Only the pictures are to be left out, and the rest of the entries should be reproduced exactly.
+++++
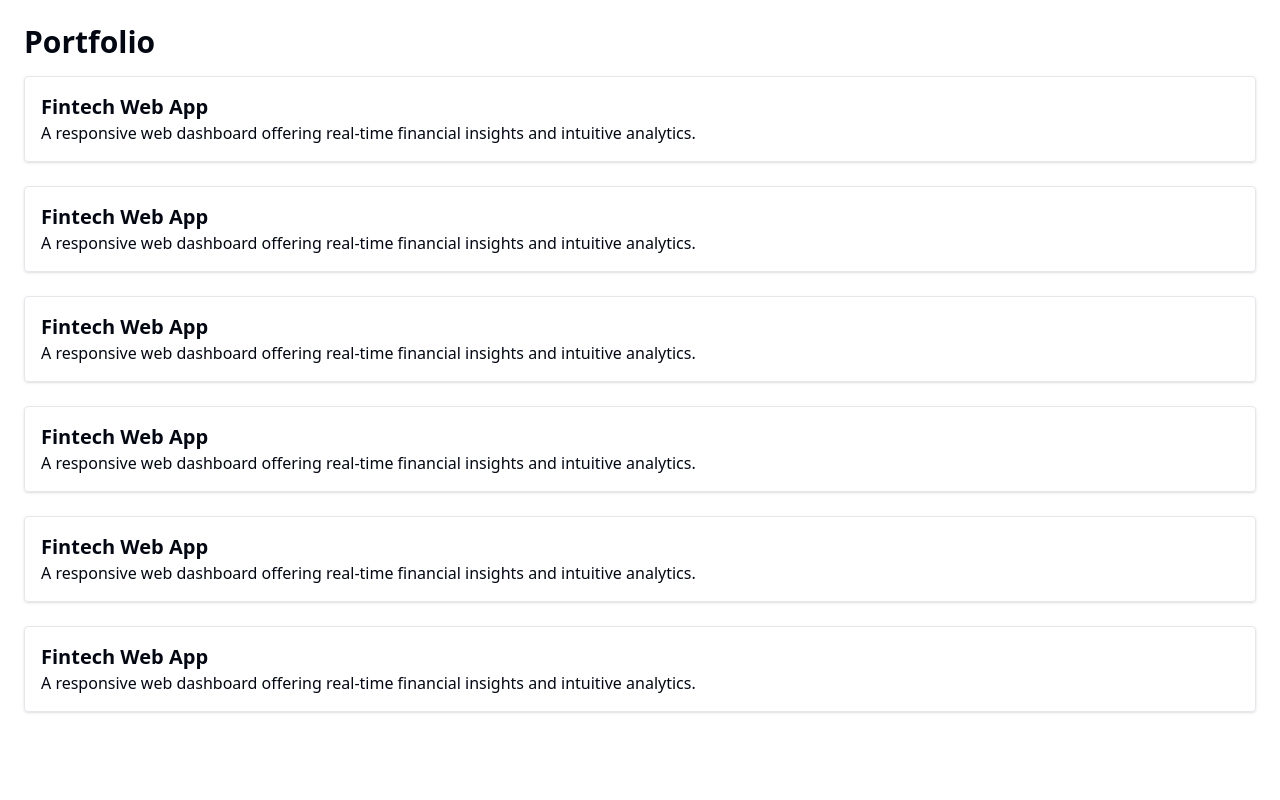
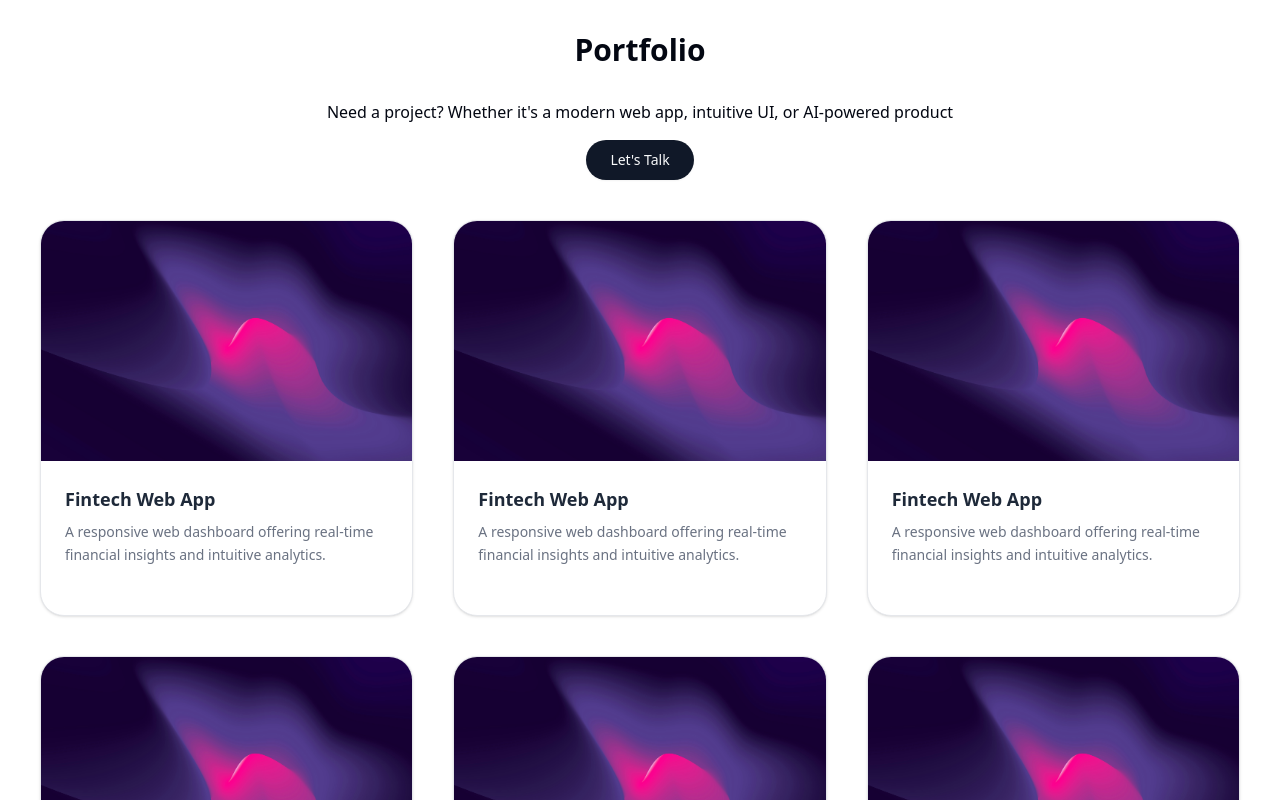
Before and after one commit to abreel/abbey-portfolio, a Next.js app: page /portfolio in a window 1280 px wide. Shown: the top 800 px of the page. Built offline with nearby package versions, Linux system fonts and the light colour scheme.

Commit message:
better portfolio page

```diff
--- a/app/AnimatedSections.tsx
+++ b/app/AnimatedSections.tsx
@@ -3,10 +3,9 @@
 import { ContactSection } from './ContactSection';
 import { motion } from 'framer-motion';
 import Link from 'next/link';
-import Image from 'next/image';
-import { Card, CardContent } from '@/components/ui/card';
 import { HeroSection } from '@/components/homepage/Hero';
 import { Project } from '@/types/project';
+import ProjectsList from '@/components/lists/ProjectsList';
 
 interface Props {
   projects: Project[];
@@ -31,41 +30,7 @@ export default function AnimatedSections({ projects }: Props) {
           Featured Projects
         </motion.h2>
 
-        <motion.div
-          className="grid grid-cols-1 sm:grid-cols-2 lg:grid-cols-3 gap-10 px-4"
-          initial="hidden"
-          whileInView="visible"
-          viewport={{ once: true }}
-          transition={{ staggerChildren: 0.15 }}
-        >
-          {featuredProjects.map((project) => (
-            <motion.div
-              key={project.slug}
-              variants={{ hidden: { opacity: 0, y: 20 }, visible: { opacity: 1, y: 0 } }}
-            >
-              <Card className="hover:shadow-xl transition-all duration-300 rounded-3xl overflow-hidden group bg-white dark:bg-zinc-900 pt-0">
-                <Link href={`/portfolio/${project.slug}`} className="block">
-                  <div className="relative w-full h-60 overflow-hidden">
-                    <Image
-                      src={`/projects/${project.slug}/images/cover.jpg`}
-                      alt={project.metadata.title}
-                      fill
-                      className="object-cover transition-transform duration-500 ease-in-out group-hover:scale-105"
-                    />
-                  </div>
-                  <CardContent className="p-6">
-                    <h3 className="text-lg font-bold mb-2 text-gray-800 dark:text-white">
-                      {project.metadata.title}
-                    </h3>
-                    <p className="text-sm text-muted-foreground leading-relaxed line-clamp-3">
-                      {project.metadata.description}
-                    </p>
-                  </CardContent>
-                </Link>
-              </Card>
-            </motion.div>
-          ))}
-        </motion.div>
+        <ProjectsList projects={featuredProjects} />
 
         {/* View Portfolio Button */}
         <div className="mt-12 text-center">
--- a/app/portfolio/page.tsx
+++ b/app/portfolio/page.tsx
@@ -1,25 +1,29 @@
+import ProjectsList from '@/components/lists/ProjectsList';
 import { getAllProjects } from '@/lib/projects';
+import { ContactSection } from '../ContactSection';
+import { Button } from '@/components/ui/button';
 import Link from 'next/link';
 
 export default async function PortfolioPage() {
   const projects = await getAllProjects();
 
   return (
-    <div className="p-6">
-      <h1 className="text-3xl font-bold mb-4">Portfolio</h1>
-      <div className="grid gap-6">
-        {projects.map(
-          (proj) =>
-            proj && (
-              <Link key={proj.slug} href={`/portfolio/${proj.slug}`}>
-                <div className="border p-4 rounded shadow hover:shadow-md transition">
-                  <h2 className="text-xl font-semibold">{proj.metadata.title}</h2>
-                  <p>{proj.metadata.description}</p>
-                </div>
-              </Link>
-            ),
-        )}
+    <>
+      <h1 className="text-3xl font-bold mb-4 text-center pt-8">Portfolio</h1>
+      <div className="max-w-7xl mx-auto">
+        <div className="py-4 text-center space-y-4">
+          <p>
+            Need a project? Whether it&apos;s a modern web app, intuitive UI, or AI-powered product
+          </p>
+          <Button asChild size="lg" className="rounded-full px-6 py-4">
+            <Link href="#contact">Let&apos;s Talk</Link>
+          </Button>
+        </div>
+        <div className="p-6">
+          <ProjectsList projects={projects} />
+        </div>
       </div>
-    </div>
+      <ContactSection />
+    </>
   );
 }
--- /dev/null
+++ b/components/lists/ProjectsList.tsx
@@ -0,0 +1,47 @@
+'use client';
+
+import { Project } from '@/types/project';
+import { motion } from 'framer-motion';
+import Link from 'next/link';
+import { Card, CardContent } from '../ui/card';
+import Image from 'next/image';
+
+export default function ProjectsList({ projects }: { projects: Project[] }) {
+  return (
+    <motion.div
+      className="grid grid-cols-1 sm:grid-cols-2 lg:grid-cols-3 gap-10 px-4"
+      initial="hidden"
+      whileInView="visible"
+      viewport={{ once: true }}
+      transition={{ staggerChildren: 0.15 }}
+    >
+      {projects.map((project) => (
+        <motion.div
+          key={project.slug}
+          variants={{ hidden: { opacity: 0, y: 20 }, visible: { opacity: 1, y: 0 } }}
+        >
+          <Card className="hover:shadow-xl transition-all duration-300 rounded-3xl overflow-hidden group bg-white dark:bg-zinc-900 pt-0">
+            <Link href={`/portfolio/${project.slug}`} className="block">
+              <div className="relative w-full h-60 overflow-hidden">
+                <Image
+                  src={`/projects/${project.slug}/images/cover.jpg`}
+                  alt={project.metadata.title}
+                  fill
+                  className="object-cover transition-transform duration-500 ease-in-out group-hover:scale-105"
+                />
+              </div>
+              <CardContent className="p-6">
+                <h3 className="text-lg font-bold mb-2 text-gray-800 dark:text-white">
+                  {project.metadata.title}
+                </h3>
+                <p className="text-sm text-muted-foreground leading-relaxed line-clamp-3">
+                  {project.metadata.description}
+                </p>
+              </CardContent>
+            </Link>
+          </Card>
+        </motion.div>
+      ))}
+    </motion.div>
+  );
+}
```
+++++
§ **Result**:
Before and after one commit to abreel/abbey-portfolio, a Next.js app: page /portfolio in a window 1280 px wide. Shown: the top 800 px of the page. Built offline with nearby package versions, Linux system fonts and the light colour scheme.

Commit message:
better portfolio page

```diff
--- a/app/AnimatedSections.tsx
+++ b/app/AnimatedSections.tsx
@@ -3,10 +3,9 @@
 import { ContactSection } from './ContactSection';
 import { motion } from 'framer-motion';
 import Link from 'next/link';
-import Image from 'next/image';
-import { Card, CardContent } from '@/components/ui/card';
 import { HeroSection } from '@/components/homepage/Hero';
 import { Project } from '@/types/project';
+import ProjectsList from '@/components/lists/ProjectsList';
 
 interface Props {
   projects: Project[];
@@ -31,41 +30,7 @@ export default function AnimatedSections({ projects }: Props) {
           Featured Projects
         </motion.h2>
 
-        <motion.div
-          className="grid grid-cols-1 sm:grid-cols-2 lg:grid-cols-3 gap-10 px-4"
-          initial="hidden"
-          whileInView="visible"
-          viewport={{ once: true }}
-          transition={{ staggerChildren: 0.15 }}
-        >
-          {featuredProjects.map((project) => (
-            <motion.div
-              key={project.slug}
-              variants={{ hidden: { opacity: 0, y: 20 }, visible: { opacity: 1, y: 0 } }}
-            >
-              <Card className="hover:shadow-xl transition-all duration-300 rounded-3xl overflow-hidden group bg-white dark:bg-zinc-900 pt-0">
-                <Link href={`/portfolio/${project.slug}`} className="block">
-                  <div className="relative w-full h-60 overflow-hidden">
-                    <Image
-                      src={`/projects/${project.slug}/images/cover.jpg`}
-                      alt={project.metadata.title}
-                      fill
-                      className="object-cover transition-transform duration-500 ease-in-out group-hover:scale-105"
-                    />
-                  </div>
-                  <CardContent className="p-6">
-                    <h3 className="text-lg font-bold mb-2 text-gray-800 dark:text-white">
-                      {project.metadata.title}
-                    </h3>
-                    <p className="text-sm text-muted-foreground leading-relaxed line-clamp-3">
-                      {project.metadata.description}
-                    </p>
-                  </CardContent>
-                </Link>
-              </Card>
-            </motion.div>
-          ))}
-        </motion.div>
+        <ProjectsList projects={featuredProjects} />
 
         {/* View Portfolio Button */}
         <div className="mt-12 text-center">
--- a/app/portfolio/page.tsx
+++ b/app/portfolio/page.tsx
@@ -1,25 +1,29 @@
+import ProjectsList from '@/components/lists/ProjectsList';
 import { getAllProjects } from '@/lib/projects';
+import { ContactSection } from '../ContactSection';
+import { Button } from '@/components/ui/button';
 import Link from 'next/link';
 
 export default async function PortfolioPage() {
   const projects = await getAllProjects();
 
   return (
-    <div className="p-6">
-      <h1 className="text-3xl font-bold mb-4">Portfolio</h1>
-      <div className="grid gap-6">
-        {projects.map(
-          (proj) =>
-            proj && (
-              <Link key={proj.slug} href={`/portfolio/${proj.slug}`}>
-                <div className="border p-4 rounded shadow hover:shadow-md transition">
-                  <h2 className="text-xl font-semibold">{proj.metadata.title}</h2>
-                  <p>{proj.metadata.description}</p>
-                </div>
-              </Link>
-            ),
-        )}
+    <>
+      <h1 className="text-3xl font-bold mb-4 text-center pt-8">Portfolio</h1>
+      <div className="max-w-7xl mx-auto">
+        <div className="py-4 text-center space-y-4">
+          <p>
+            Need a project? Whether it&apos;s a modern web app, intuitive UI, or AI-powered product
+          </p>
+          <Button asChild size="lg" className="rounded-full px-6 py-4">
+            <Link href="#contact">Let&apos;s Talk</Link>
+          </Button>
+        </div>
+        <div className="p-6">
+          <ProjectsList projects={projects} />
+        </div>
       </div>
-    </div>
+      <ContactSection />
+    </>
   );
 }
--- /dev/null
+++ b/components/lists/ProjectsList.tsx
@@ -0,0 +1,47 @@
+'use client';
+
+import { Project } from '@/types/project';
+import { motion } from 'framer-motion';
+import Link from 'next/link';
+import { Card, CardContent } from '../ui/card';
+import Image from 'next/image';
+
+export default function ProjectsList({ projects }: { projects: Project[] }) {
+  return (
+    <motion.div
+      className="grid grid-cols-1 sm:grid-cols-2 lg:grid-cols-3 gap-10 px-4"
+      initial="hidden"
+      whileInView="visible"
+      viewport={{ once: true }}
+      transition={{ staggerChildren: 0.15 }}
+    >
+      {projects.map((project) => (
+        <motion.div
+          key={project.slug}
+          variants={{ hidden: { opacity: 0, y: 20 }, visible: { opacity: 1, y: 0 } }}
+        >
+          <Card className="hover:shadow-xl transition-all duration-300 rounded-3xl overflow-hidden group bg-white dark:bg-zinc-900 pt-0">
+            <Link href={`/portfolio/${project.slug}`} className="block">
+              <div className="relative w-full h-60 overflow-hidden">
+                <Image
+                  src={`/projects/${project.slug}/images/cover.jpg`}
+                  alt={project.metadata.title}
+                  fill
+                  className="object-cover transition-transform duration-500 ease-in-out group-hover:scale-105"
+                />
+              </div>
+              <CardContent className="p-6">
+                <h3 className="text-lg font-bold mb-2 text-gray-800 dark:text-white">
+                  {project.metadata.title}
+                </h3>
+                <p className="text-sm text-muted-foreground leading-relaxed line-clamp-3">
+                  {project.metadata.description}
+                </p>
+              </CardContent>
+            </Link>
+          </Card>
+        </motion.div>
+      ))}
+    </motion.div>
+  );
+}
```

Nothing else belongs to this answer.